(Modification records)
· · · ·

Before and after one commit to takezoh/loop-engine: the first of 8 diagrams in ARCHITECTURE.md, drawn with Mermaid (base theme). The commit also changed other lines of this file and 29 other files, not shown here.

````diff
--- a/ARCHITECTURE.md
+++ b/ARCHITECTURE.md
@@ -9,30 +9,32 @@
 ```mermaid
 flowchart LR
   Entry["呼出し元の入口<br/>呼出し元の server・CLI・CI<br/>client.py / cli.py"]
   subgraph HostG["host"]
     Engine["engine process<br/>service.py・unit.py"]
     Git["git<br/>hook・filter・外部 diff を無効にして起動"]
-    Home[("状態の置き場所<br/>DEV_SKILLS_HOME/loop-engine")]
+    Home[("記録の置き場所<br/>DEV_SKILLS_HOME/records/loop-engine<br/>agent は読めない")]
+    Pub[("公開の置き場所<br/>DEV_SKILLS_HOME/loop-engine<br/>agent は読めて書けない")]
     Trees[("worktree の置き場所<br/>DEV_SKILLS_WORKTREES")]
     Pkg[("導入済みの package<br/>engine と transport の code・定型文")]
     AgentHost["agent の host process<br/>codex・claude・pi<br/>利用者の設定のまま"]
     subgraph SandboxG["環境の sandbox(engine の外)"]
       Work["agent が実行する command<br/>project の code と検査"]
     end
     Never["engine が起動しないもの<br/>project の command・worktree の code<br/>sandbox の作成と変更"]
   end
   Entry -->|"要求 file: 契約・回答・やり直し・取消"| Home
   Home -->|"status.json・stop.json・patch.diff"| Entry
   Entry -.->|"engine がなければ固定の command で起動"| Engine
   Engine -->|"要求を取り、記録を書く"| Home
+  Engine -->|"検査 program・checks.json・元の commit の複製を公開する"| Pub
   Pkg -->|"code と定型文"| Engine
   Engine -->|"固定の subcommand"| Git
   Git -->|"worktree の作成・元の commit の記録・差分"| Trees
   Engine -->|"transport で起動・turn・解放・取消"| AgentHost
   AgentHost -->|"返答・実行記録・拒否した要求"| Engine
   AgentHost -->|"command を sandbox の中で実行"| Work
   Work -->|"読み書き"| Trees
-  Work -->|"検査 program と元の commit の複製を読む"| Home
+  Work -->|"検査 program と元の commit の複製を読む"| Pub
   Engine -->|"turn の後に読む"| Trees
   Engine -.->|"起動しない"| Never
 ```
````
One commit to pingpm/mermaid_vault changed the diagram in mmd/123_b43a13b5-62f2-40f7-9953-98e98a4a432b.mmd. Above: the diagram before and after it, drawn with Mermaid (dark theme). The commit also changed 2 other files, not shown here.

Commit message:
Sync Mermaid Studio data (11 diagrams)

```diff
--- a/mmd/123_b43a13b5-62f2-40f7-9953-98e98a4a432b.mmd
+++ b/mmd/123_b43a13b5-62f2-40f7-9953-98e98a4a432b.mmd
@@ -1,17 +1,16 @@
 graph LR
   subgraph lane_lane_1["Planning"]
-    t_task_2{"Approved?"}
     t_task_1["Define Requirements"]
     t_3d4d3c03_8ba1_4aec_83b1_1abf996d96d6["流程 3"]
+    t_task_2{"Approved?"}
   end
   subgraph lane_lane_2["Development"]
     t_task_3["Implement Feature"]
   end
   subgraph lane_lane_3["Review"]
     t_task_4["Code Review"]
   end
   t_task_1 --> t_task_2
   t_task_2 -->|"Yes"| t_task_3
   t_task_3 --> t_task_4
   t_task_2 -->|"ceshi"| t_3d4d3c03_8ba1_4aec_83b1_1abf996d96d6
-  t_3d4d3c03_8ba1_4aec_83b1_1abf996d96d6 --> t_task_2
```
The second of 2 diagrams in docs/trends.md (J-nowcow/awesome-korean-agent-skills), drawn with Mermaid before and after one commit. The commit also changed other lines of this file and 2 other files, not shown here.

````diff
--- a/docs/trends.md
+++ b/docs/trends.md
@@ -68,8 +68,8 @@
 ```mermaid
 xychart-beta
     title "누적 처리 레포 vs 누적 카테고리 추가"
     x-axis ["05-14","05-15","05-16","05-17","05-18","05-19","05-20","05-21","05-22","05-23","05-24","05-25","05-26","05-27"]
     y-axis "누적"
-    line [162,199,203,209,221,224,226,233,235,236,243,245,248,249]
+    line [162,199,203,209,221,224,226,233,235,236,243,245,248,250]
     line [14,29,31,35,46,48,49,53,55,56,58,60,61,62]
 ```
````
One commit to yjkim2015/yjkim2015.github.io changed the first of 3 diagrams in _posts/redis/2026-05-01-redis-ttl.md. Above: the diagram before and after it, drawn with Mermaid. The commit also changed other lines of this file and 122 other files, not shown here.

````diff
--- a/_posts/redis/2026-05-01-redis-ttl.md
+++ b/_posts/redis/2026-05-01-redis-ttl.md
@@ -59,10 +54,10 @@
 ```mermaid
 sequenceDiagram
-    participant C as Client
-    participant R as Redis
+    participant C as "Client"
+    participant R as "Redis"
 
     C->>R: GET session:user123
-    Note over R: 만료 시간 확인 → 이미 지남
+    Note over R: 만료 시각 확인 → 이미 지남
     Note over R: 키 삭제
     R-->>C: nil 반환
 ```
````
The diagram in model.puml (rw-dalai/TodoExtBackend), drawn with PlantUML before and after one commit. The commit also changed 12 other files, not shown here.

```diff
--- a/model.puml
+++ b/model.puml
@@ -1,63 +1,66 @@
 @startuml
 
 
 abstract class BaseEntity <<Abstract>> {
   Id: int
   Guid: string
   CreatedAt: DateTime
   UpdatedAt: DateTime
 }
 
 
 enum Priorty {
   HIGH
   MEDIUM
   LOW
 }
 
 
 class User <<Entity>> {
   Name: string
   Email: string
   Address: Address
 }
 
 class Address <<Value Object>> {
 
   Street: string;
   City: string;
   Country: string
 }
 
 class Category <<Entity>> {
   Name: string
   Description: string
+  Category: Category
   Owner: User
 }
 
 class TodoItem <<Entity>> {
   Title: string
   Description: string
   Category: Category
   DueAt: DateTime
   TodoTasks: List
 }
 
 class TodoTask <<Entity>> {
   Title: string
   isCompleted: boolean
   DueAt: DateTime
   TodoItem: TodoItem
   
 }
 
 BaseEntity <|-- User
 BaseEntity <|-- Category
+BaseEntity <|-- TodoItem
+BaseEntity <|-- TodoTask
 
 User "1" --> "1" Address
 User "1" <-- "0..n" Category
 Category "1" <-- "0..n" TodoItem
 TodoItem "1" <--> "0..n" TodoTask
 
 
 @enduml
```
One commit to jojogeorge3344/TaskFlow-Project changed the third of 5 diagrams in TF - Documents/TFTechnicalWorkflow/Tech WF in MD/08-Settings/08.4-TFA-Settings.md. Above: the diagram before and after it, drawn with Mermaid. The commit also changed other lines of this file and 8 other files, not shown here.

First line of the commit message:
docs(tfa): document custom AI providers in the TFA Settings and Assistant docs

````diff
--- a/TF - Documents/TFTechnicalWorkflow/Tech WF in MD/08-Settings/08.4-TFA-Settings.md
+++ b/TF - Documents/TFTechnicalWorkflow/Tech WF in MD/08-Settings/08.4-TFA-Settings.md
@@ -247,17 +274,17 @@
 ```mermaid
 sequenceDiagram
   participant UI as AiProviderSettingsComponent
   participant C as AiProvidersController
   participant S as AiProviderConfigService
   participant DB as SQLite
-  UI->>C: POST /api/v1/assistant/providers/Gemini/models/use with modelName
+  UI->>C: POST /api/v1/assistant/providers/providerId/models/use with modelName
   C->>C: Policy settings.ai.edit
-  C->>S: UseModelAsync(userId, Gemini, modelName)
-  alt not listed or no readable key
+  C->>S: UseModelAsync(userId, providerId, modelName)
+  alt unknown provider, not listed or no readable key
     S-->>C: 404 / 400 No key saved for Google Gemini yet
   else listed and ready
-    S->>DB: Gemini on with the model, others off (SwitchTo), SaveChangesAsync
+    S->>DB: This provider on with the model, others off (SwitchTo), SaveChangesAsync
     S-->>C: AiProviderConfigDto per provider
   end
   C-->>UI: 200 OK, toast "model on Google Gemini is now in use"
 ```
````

· · · ·

- [How to complete this task]: Copy out every line of the data where the word "diagrams" occurs.

- [Result for this exercise]:
Before and after one commit to takezoh/loop-engine: the first of 8 diagrams in ARCHITECTURE.md, drawn with Mermaid (base theme). The commit also changed other lines of this file and 29 other files, not shown here.
Sync Mermaid Studio data (11 diagrams)
The second of 2 diagrams in docs/trends.md (J-nowcow/awesome-korean-agent-skills), drawn with Mermaid before and after one commit. The commit also changed other lines of this file and 2 other files, not shown here.
One commit to yjkim2015/yjkim2015.github.io changed the first of 3 diagrams in _posts/redis/2026-05-01-redis-ttl.md. Above: the diagram before and after it, drawn with Mermaid. The commit also changed other lines of this file and 122 other files, not shown here.
One commit to jojogeorge3344/TaskFlow-Project changed the third of 5 diagrams in TF - Documents/TFTechnicalWorkflow/Tech WF in MD/08-Settings/08.4-TFA-Settings.md. Above: the diagram before and after it, drawn with Mermaid. The commit also changed other lines of this file and 8 other files, not shown here.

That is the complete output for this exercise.